* [TASK DETAILS] Return every record in full. Match each one exactly.

(Records contained in a dataset)
_ _ _ _ _ _ _

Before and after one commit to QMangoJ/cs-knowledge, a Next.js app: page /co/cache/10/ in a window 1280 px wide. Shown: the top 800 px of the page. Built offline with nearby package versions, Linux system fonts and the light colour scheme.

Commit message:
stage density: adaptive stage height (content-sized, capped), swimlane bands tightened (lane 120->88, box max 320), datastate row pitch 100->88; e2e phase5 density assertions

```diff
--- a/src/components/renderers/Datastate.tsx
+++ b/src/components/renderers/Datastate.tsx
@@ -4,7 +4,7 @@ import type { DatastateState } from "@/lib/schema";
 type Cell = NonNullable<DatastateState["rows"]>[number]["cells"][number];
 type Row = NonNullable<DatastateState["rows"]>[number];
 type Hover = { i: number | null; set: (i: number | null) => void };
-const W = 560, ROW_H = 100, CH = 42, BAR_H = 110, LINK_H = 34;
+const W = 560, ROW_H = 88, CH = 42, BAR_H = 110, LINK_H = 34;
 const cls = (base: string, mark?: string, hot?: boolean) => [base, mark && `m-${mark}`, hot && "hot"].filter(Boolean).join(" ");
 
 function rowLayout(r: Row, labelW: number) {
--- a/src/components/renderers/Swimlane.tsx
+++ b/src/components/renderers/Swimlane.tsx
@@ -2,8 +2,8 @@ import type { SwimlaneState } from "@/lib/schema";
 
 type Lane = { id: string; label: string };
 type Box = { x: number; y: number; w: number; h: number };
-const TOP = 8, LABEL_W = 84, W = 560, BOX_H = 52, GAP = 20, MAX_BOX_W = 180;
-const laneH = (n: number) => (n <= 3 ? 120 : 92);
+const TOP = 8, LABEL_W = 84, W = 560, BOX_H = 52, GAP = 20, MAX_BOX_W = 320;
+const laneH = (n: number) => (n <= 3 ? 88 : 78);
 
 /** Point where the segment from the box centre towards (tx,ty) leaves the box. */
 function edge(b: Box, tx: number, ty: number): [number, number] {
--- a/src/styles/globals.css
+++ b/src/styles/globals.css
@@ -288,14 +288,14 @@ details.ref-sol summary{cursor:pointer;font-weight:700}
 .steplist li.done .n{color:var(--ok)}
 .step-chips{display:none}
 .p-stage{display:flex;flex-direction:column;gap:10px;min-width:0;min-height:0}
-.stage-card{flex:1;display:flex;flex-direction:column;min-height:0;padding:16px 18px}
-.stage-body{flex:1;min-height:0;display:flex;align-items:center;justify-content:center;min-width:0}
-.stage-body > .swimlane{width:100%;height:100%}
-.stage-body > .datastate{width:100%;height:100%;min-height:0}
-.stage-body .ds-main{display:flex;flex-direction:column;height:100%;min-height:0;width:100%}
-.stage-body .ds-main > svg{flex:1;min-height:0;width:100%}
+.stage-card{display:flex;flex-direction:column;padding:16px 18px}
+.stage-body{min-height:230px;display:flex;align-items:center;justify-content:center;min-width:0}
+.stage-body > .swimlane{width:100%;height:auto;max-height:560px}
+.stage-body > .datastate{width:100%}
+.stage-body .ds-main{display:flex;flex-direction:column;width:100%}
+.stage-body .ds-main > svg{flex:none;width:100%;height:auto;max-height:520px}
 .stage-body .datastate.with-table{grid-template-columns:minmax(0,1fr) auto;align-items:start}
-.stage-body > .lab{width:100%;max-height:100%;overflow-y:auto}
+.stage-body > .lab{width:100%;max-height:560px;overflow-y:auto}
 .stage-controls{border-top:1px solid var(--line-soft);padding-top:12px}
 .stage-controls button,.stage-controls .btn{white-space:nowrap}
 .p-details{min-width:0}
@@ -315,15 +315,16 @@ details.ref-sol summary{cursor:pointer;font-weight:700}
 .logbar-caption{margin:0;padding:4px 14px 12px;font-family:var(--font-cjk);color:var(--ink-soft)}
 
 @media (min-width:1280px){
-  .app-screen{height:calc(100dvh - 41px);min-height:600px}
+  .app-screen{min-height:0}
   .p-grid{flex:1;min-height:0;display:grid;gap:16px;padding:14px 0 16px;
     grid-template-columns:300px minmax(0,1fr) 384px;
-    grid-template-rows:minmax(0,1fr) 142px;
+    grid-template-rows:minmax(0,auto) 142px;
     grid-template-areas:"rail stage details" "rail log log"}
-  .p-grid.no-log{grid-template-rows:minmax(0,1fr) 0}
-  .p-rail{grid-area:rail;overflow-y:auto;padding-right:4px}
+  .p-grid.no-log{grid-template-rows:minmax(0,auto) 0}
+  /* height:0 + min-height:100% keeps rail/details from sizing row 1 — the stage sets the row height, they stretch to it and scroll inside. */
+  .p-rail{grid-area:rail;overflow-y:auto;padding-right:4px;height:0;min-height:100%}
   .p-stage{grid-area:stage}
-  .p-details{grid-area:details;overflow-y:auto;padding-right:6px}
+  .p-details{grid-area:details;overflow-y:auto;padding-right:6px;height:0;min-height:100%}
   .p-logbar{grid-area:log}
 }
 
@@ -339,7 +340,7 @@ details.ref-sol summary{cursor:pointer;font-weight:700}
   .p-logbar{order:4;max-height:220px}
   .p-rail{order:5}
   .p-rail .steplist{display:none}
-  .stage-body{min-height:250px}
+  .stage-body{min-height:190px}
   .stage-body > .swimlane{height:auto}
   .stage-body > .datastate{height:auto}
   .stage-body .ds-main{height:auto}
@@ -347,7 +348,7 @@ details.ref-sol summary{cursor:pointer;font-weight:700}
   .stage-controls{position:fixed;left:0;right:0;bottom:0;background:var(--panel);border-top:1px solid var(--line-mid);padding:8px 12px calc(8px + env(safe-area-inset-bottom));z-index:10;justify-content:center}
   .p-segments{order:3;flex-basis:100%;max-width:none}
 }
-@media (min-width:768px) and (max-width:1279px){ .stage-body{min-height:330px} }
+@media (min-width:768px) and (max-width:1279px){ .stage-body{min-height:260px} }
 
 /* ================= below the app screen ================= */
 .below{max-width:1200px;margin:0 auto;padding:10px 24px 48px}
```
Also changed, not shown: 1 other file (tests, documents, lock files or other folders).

_ _ _ _ _ _ _

* [FINAL ANSWER]
Before and after one commit to QMangoJ/cs-knowledge, a Next.js app: page /co/cache/10/ in a window 1280 px wide. Shown: the top 800 px of the page. Built offline with nearby package versions, Linux system fonts and the light colour scheme.

Commit message:
stage density: adaptive stage height (content-sized, capped), swimlane bands tightened (lane 120->88, box max 320), datastate row pitch 100->88; e2e phase5 density assertions

```diff
--- a/src/components/renderers/Datastate.tsx
+++ b/src/components/renderers/Datastate.tsx
@@ -4,7 +4,7 @@ import type { DatastateState } from "@/lib/schema";
 type Cell = NonNullable<DatastateState["rows"]>[number]["cells"][number];
 type Row = NonNullable<DatastateState["rows"]>[number];
 type Hover = { i: number | null; set: (i: number | null) => void };
-const W = 560, ROW_H = 100, CH = 42, BAR_H = 110, LINK_H = 34;
+const W = 560, ROW_H = 88, CH = 42, BAR_H = 110, LINK_H = 34;
 const cls = (base: string, mark?: string, hot?: boolean) => [base, mark && `m-${mark}`, hot && "hot"].filter(Boolean).join(" ");
 
 function rowLayout(r: Row, labelW: number) {
--- a/src/components/renderers/Swimlane.tsx
+++ b/src/components/renderers/Swimlane.tsx
@@ -2,8 +2,8 @@ import type { SwimlaneState } from "@/lib/schema";
 
 type Lane = { id: string; label: string };
 type Box = { x: number; y: number; w: number; h: number };
-const TOP = 8, LABEL_W = 84, W = 560, BOX_H = 52, GAP = 20, MAX_BOX_W = 180;
-const laneH = (n: number) => (n <= 3 ? 120 : 92);
+const TOP = 8, LABEL_W = 84, W = 560, BOX_H = 52, GAP = 20, MAX_BOX_W = 320;
+const laneH = (n: number) => (n <= 3 ? 88 : 78);
 
 /** Point where the segment from the box centre towards (tx,ty) leaves the box. */
 function edge(b: Box, tx: number, ty: number): [number, number] {
--- a/src/styles/globals.css
+++ b/src/styles/globals.css
@@ -288,14 +288,14 @@ details.ref-sol summary{cursor:pointer;font-weight:700}
 .steplist li.done .n{color:var(--ok)}
 .step-chips{display:none}
 .p-stage{display:flex;flex-direction:column;gap:10px;min-width:0;min-height:0}
-.stage-card{flex:1;display:flex;flex-direction:column;min-height:0;padding:16px 18px}
-.stage-body{flex:1;min-height:0;display:flex;align-items:center;justify-content:center;min-width:0}
-.stage-body > .swimlane{width:100%;height:100%}
-.stage-body > .datastate{width:100%;height:100%;min-height:0}
-.stage-body .ds-main{display:flex;flex-direction:column;height:100%;min-height:0;width:100%}
-.stage-body .ds-main > svg{flex:1;min-height:0;width:100%}
+.stage-card{display:flex;flex-direction:column;padding:16px 18px}
+.stage-body{min-height:230px;display:flex;align-items:center;justify-content:center;min-width:0}
+.stage-body > .swimlane{width:100%;height:auto;max-height:560px}
+.stage-body > .datastate{width:100%}
+.stage-body .ds-main{display:flex;flex-direction:column;width:100%}
+.stage-body .ds-main > svg{flex:none;width:100%;height:auto;max-height:520px}
 .stage-body .datastate.with-table{grid-template-columns:minmax(0,1fr) auto;align-items:start}
-.stage-body > .lab{width:100%;max-height:100%;overflow-y:auto}
+.stage-body > .lab{width:100%;max-height:560px;overflow-y:auto}
 .stage-controls{border-top:1px solid var(--line-soft);padding-top:12px}
 .stage-controls button,.stage-controls .btn{white-space:nowrap}
 .p-details{min-width:0}
@@ -315,15 +315,16 @@ details.ref-sol summary{cursor:pointer;font-weight:700}
 .logbar-caption{margin:0;padding:4px 14px 12px;font-family:var(--font-cjk);color:var(--ink-soft)}
 
 @media (min-width:1280px){
-  .app-screen{height:calc(100dvh - 41px);min-height:600px}
+  .app-screen{min-height:0}
   .p-grid{flex:1;min-height:0;display:grid;gap:16px;padding:14px 0 16px;
     grid-template-columns:300px minmax(0,1fr) 384px;
-    grid-template-rows:minmax(0,1fr) 142px;
+    grid-template-rows:minmax(0,auto) 142px;
     grid-template-areas:"rail stage details" "rail log log"}
-  .p-grid.no-log{grid-template-rows:minmax(0,1fr) 0}
-  .p-rail{grid-area:rail;overflow-y:auto;padding-right:4px}
+  .p-grid.no-log{grid-template-rows:minmax(0,auto) 0}
+  /* height:0 + min-height:100% keeps rail/details from sizing row 1 — the stage sets the row height, they stretch to it and scroll inside. */
+  .p-rail{grid-area:rail;overflow-y:auto;padding-right:4px;height:0;min-height:100%}
   .p-stage{grid-area:stage}
-  .p-details{grid-area:details;overflow-y:auto;padding-right:6px}
+  .p-details{grid-area:details;overflow-y:auto;padding-right:6px;height:0;min-height:100%}
   .p-logbar{grid-area:log}
 }
 
@@ -339,7 +340,7 @@ details.ref-sol summary{cursor:pointer;font-weight:700}
   .p-logbar{order:4;max-height:220px}
   .p-rail{order:5}
   .p-rail .steplist{display:none}
-  .stage-body{min-height:250px}
+  .stage-body{min-height:190px}
   .stage-body > .swimlane{height:auto}
   .stage-body > .datastate{height:auto}
   .stage-body .ds-main{height:auto}
@@ -347,7 +348,7 @@ details.ref-sol summary{cursor:pointer;font-weight:700}
   .stage-controls{position:fixed;left:0;right:0;bottom:0;background:var(--panel);border-top:1px solid var(--line-mid);padding:8px 12px calc(8px + env(safe-area-inset-bottom));z-index:10;justify-content:center}
   .p-segments{order:3;flex-basis:100%;max-width:none}
 }
-@media (min-width:768px) and (max-width:1279px){ .stage-body{min-height:330px} }
+@media (min-width:768px) and (max-width:1279px){ .stage-body{min-height:260px} }
 
 /* ================= below the app screen ================= */
 .below{max-width:1200px;margin:0 auto;padding:10px 24px 48px}
```
Also changed, not shown: 1 other file (tests, documents, lock files or other folders).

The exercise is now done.